From there, Will cycled to Muang Khua, which was close to the Vietnam border, and then travelled south by boat to Muang Ngoi, which had a few guesthouses and only a handful of tourists. It was December 31. “It’s a beautiful place, nothing to do but walk or bike on dirt tracks to even more remote villages,” he said. “I thought it would be a great place to spend a quiet New Year’s Eve. Laotians celebrate Old Year’s Day on the 31st and New Year’s Day on January 1st. It’s a two-day drunk, with the dread karaoke going nonstop. The village had no electricity the last time I was there, but now, thanks to new Chinese-built hydroelectric plants, they can have karaoke without a generator – an improvement, I guess.”

The beautiful nature of Laos.

On Old Year’s Day, Will walked to a nearby village, Huay Bo, about an hour and a half away on foot. “I got there around one in the afternoon, and the party was already on. There was a long table set up on the dirt street with about 30 people sitting at it, men on one end, women on the other, with a lao-Lao pourer walking around the table, clockwise, as custom demands, with the communal shot glass in hand. They invited me to join, but it was too early to start refusing shots of lao-Lao, so I went into the restaurant – a floor and a roof, no walls.”

[According to Wkipedia, lao-Lao is a Laotian rice whiskey and its name is not the same word repeated twice, but two different words with different tones and different meanings. The first, lao, means alcohol; the second, Lao, means Laotian.]

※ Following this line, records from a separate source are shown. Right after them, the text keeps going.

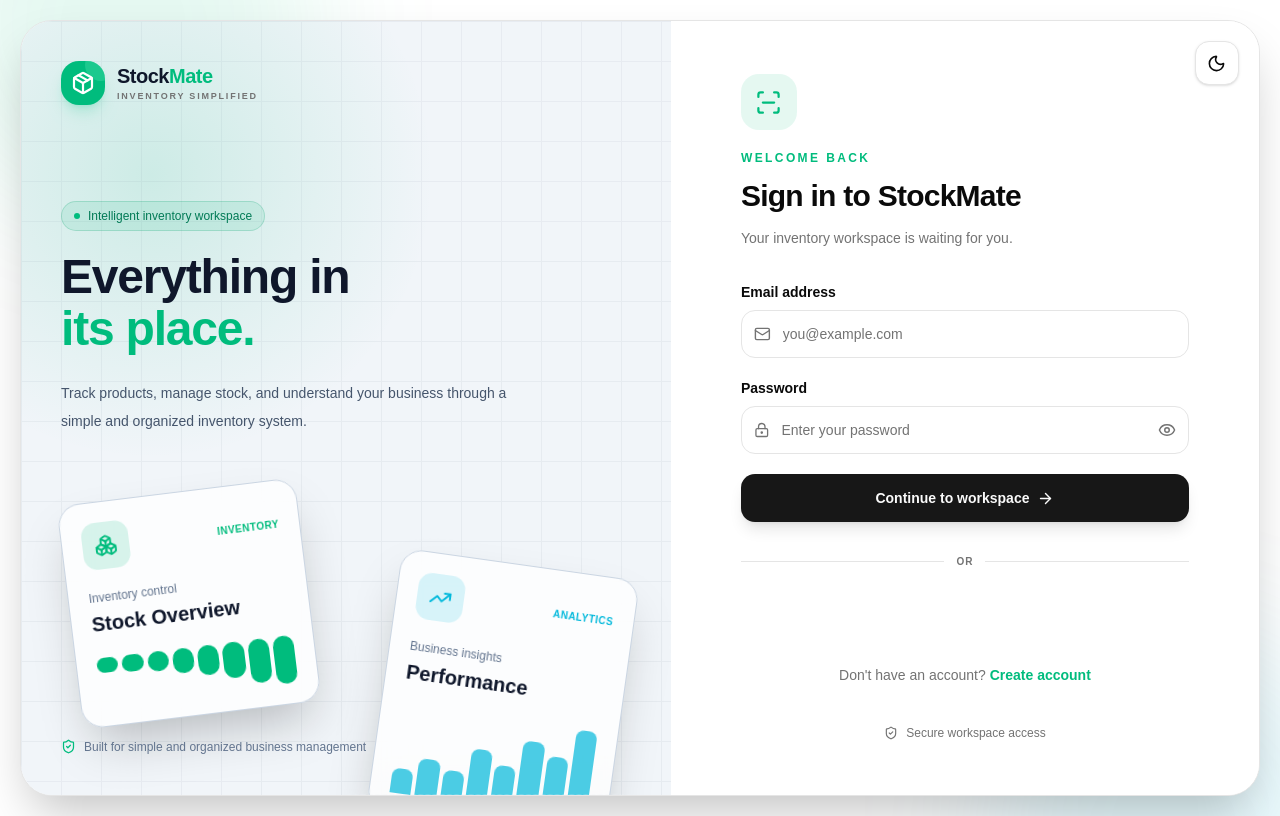
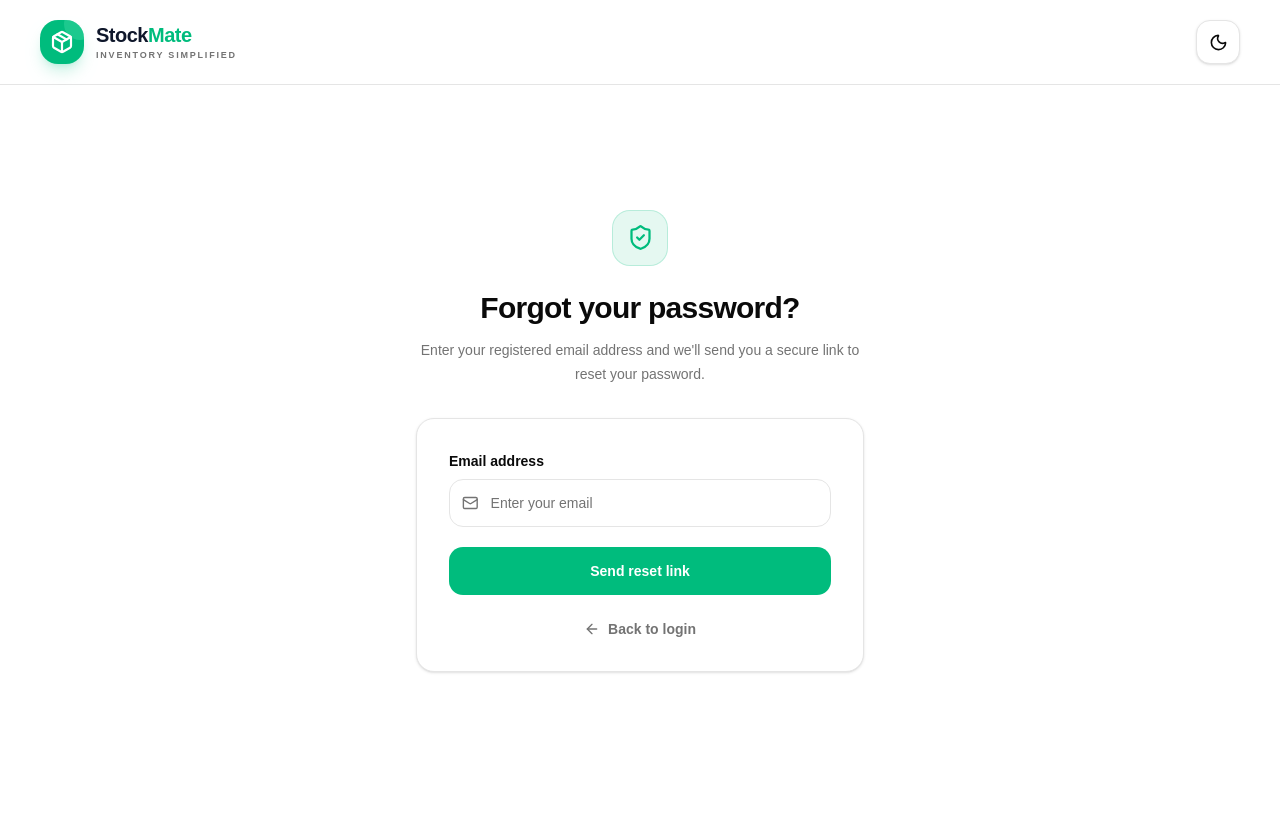
Before and after one commit to Vismayas05/stokemate-2.0, a React (Vite) app in the folder frontend/: page /forgot-password in a window 1280 px wide. Before the commit this address led to /. Built offline with nearby package versions, Linux system fonts and the light colour scheme; no server answers.

Commit message:
new app.jsx

```diff
--- a/frontend/src/App.jsx
+++ b/frontend/src/App.jsx
@@ -9,7 +9,7 @@ import Sales from "./pages/Sales";
 import Alerts from "./pages/Alerts";
 import Reports from "./pages/Reports";
 import Settings from "./pages/Settings";
-
+import ForgotPassword from "./pages/ForgotPassword";
 import { InventoryProvider } from "./context/InventoryContext";
 import { ThemeProvider } from "./context/ThemeContext";
 
@@ -44,6 +44,14 @@ export default function App() {
                 </AppLayout>
               }
             />
+            <Route
+  path="/forgot-password"
+  element={
+    <AppLayout>
+      <ForgotPassword />
+    </AppLayout>
+  }
+/>
 
             <Route
               path="/dashboard"
--- /dev/null
+++ b/frontend/src/pages/ForgotPassword.jsx
@@ -0,0 +1,162 @@
+import { useState } from "react";
+import { Link } from "react-router-dom";
+import { ArrowLeft, Mail, ShieldCheck } from "lucide-react";
+
+import BrandLogo from "../components/BrandLogo";
+import ThemeToggle from "../components/ThemeToggle";
+
+export default function ForgotPassword() {
+  const [email, setEmail] = useState("");
+  const [loading, setLoading] = useState(false);
+  const [message, setMessage] = useState("");
+  const [error, setError] = useState("");
+
+  const handleSubmit = async (event) => {
+    event.preventDefault();
+
+    setLoading(true);
+    setMessage("");
+    setError("");
+
+    try {
+      const response = await fetch(
+        "https://stokemate-backend.onrender.com/api/auth/forgot-password",
+        {
+          method: "POST",
+          headers: {
+            "Content-Type": "application/json",
+          },
+          body: JSON.stringify({ email }),
+        }
+      );
+
+      const data = await response.json().catch(() => null);
+
+      if (!response.ok) {
+        throw new Error(
+          data?.message || "Unable to process your request."
+        );
+      }
+
+      setMessage(
+        data?.message ||
+          "If an account exists with this email, a password reset link has been sent."
+      );
+      setEmail("");
+    } catch (err) {
+      setError(
+        err.message || "Something went wrong. Please try again."
+      );
+    } finally {
+      setLoading(false);
+    }
+  };
+
+  return (
+    <div className="min-h-screen bg-background text-foreground">
+      {/* Header */}
+
+      <header className="flex items-center justify-between border-b border-border px-6 py-5 lg:px-10">
+        <BrandLogo />
+
+        <ThemeToggle />
+      </header>
+
+      {/* Main */}
+
+      <main className="flex min-h-[calc(100vh-89px)] items-center justify-center px-6 py-12">
+        <div className="w-full max-w-md">
+          {/* Icon */}
+
+          <div className="mb-6 flex justify-center">
+            <div className="flex h-14 w-14 items-center justify-center rounded-2xl border border-emerald-500/20 bg-emerald-500/10 text-emerald-500">
+              <ShieldCheck size={27} />
+            </div>
+          </div>
+
+          {/* Heading */}
+
+          <div className="mb-8 text-center">
+            <h1 className="text-3xl font-bold tracking-tight">
+              Forgot your password?
+            </h1>
+
+            <p className="mt-3 text-sm leading-6 text-muted-foreground">
+              Enter your registered email address and we'll send you
+              a secure link to reset your password.
+            </p>
+          </div>
+
+          {/* Card */}
+
+          <div className="rounded-2xl border border-border bg-card p-6 shadow-sm sm:p-8">
+            <form onSubmit={handleSubmit} className="space-y-5">
+              {/* Email */}
+
+              <div>
+                <label className="mb-2 block text-sm font-semibold text-foreground">
+                  Email address
+                </label>
+
+                <div className="flex h-12 items-center gap-3 rounded-xl border border-border bg-background px-3 transition-all focus-within:border-emerald-500 focus-within:ring-4 focus-within:ring-emerald-500/10">
+                  <Mail
+                    size={18}
+                    className="text-muted-foreground"
+                  />
+
+                  <input
+                    type="email"
+                    value={email}
+                    onChange={(event) => setEmail(event.target.value)}
+                    placeholder="Enter your email"
+                    required
+                    autoComplete="email"
+                    className="w-full bg-transparent text-sm text-foreground outline-none placeholder:text-muted-foreground"
+                  />
+                </div>
+              </div>
+
+              {/* Success */}
+
+              {message && (
+                <div className="rounded-xl border border-emerald-500/20 bg-emerald-500/10 px-4 py-3 text-sm leading-5 text-emerald-600 dark:text-emerald-400">
+                  {message}
+                </div>
+              )}
+
+              {/* Error */}
+
+              {error && (
+                <div className="rounded-xl border border-red-500/20 bg-red-500/10 px-4 py-3 text-sm leading-5 text-red-500">
+                  {error}
+                </div>
+              )}
+
+              {/* Submit */}
+
+              <button
+                type="submit"
+                disabled={loading}
+                className="flex h-12 w-full items-center justify-center rounded-xl bg-emerald-500 px-4 text-sm font-semibold text-white transition-all hover:bg-emerald-600 disabled:cursor-not-allowed disabled:opacity-60"
+              >
+                {loading ? "Sending reset link..." : "Send reset link"}
+              </button>
+            </form>
+
+            {/* Back to login */}
+
+            <div className="mt-6 flex justify-center">
+              <Link
+                to="/"
+                className="inline-flex items-center gap-2 text-sm font-semibold text-muted-foreground transition hover:text-foreground"
+              >
+                <ArrowLeft size={16} />
+                Back to login
+              </Link>
+            </div>
+          </div>
+        </div>
+      </main>
+    </div>
+  );
+}
--- a/frontend/src/pages/Login.jsx
+++ b/frontend/src/pages/Login.jsx
@@ -555,6 +555,14 @@ function Login() {
                   </button>
                 </div>
               </div>
+              <div className="flex justify-end">
+  <Link
+    to="/forgot-password"
+    className="text-sm font-semibold text-emerald-500 transition hover:text-emerald-600"
+  >
+    Forgot password?
+  </Link>
+</div>
 
               {/* Error Message */}
 
```
Also changed, not shown: frontend/src/pages/ResetPassword.jsx (added).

A man left the party to take Will’s lunch order. This conversation ensued:

Will: “Pho with duck.”
Man: “No duck.”
Will: “Pho with pork?”
Man: “No pork.”
Will: “Pho with chicken?”
Man: “Sorry. No have meat.”
But then the man’s face lit up. “Today I kill dog for party,” he said. “Want fried dog and sticky rice?”
“Well,” replied Will, hesitating briefly. “Yes, I do.”

He’d eaten dog once before, in Vietnam. “It was okay,” he wrote, “but not so good that I wanted to eat it again. But why not try the Lao version?”

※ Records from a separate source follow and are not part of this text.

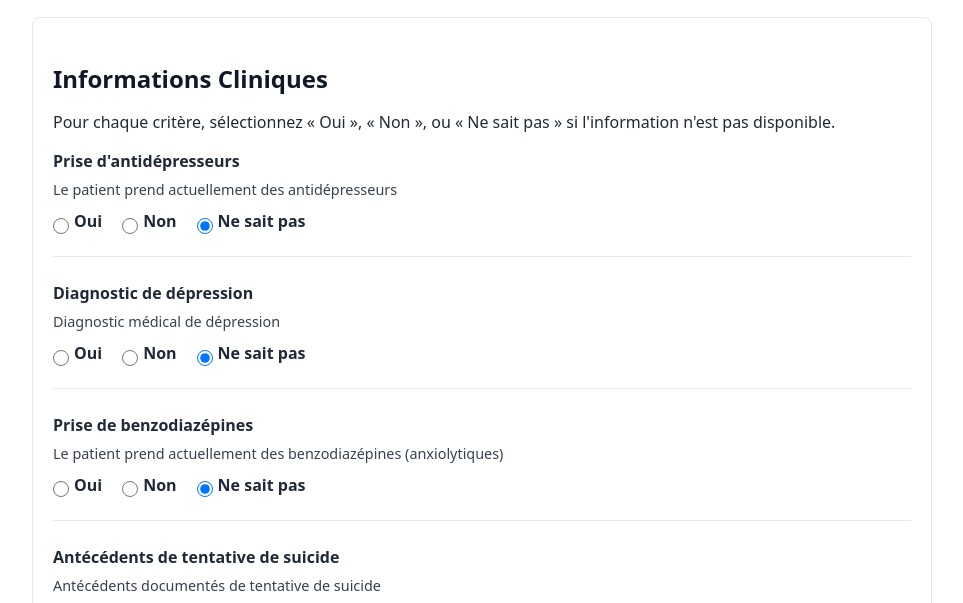
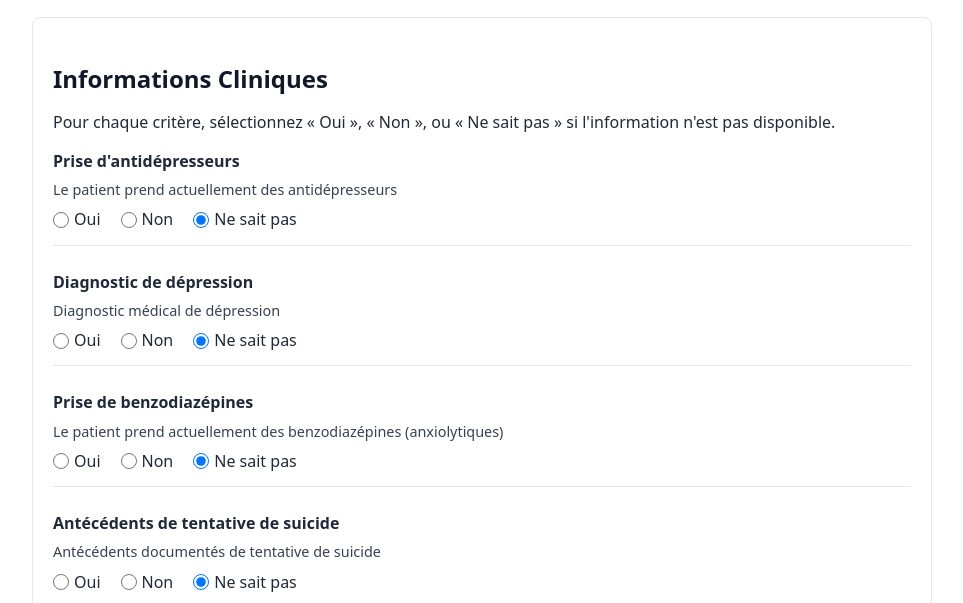
Before and after one commit to nestordemeure/abuse_checklist, a plain HTML site: page index.html in a window 1280 px wide. Shown: the part 171-774 px from the top of the page, without its empty margins (158-1121 px from the left). Drawn offline with nearby package versions, Linux system fonts and the light colour scheme.

Commit message:
fixed radio button alignement

```diff
--- a/index.html
+++ b/index.html
@@ -113,6 +113,14 @@
 
         .radio-option input[type="radio"] {
             margin: 0;
+            flex-shrink: 0;
+        }
+
+        .radio-option label {
+            display: inline-block;
+            margin: 0;
+            font-weight: 400;
+            line-height: 1.2;
         }
 
         .numeric-input {
```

The owner of the restaurant, a Mr. Kee, brought his plate, put it in front of him and then grabbed the biggest piece of meat. “I love dog meat,” Mr. Kee said. “Eat like this.”

“So I learned,” Will concluded, “that in Laos if you want to eat something, you pick it up and put it in your mouth. Lao fried dog was spicy and delicious. I’ll try it again if I get the chance.”

Before the party started.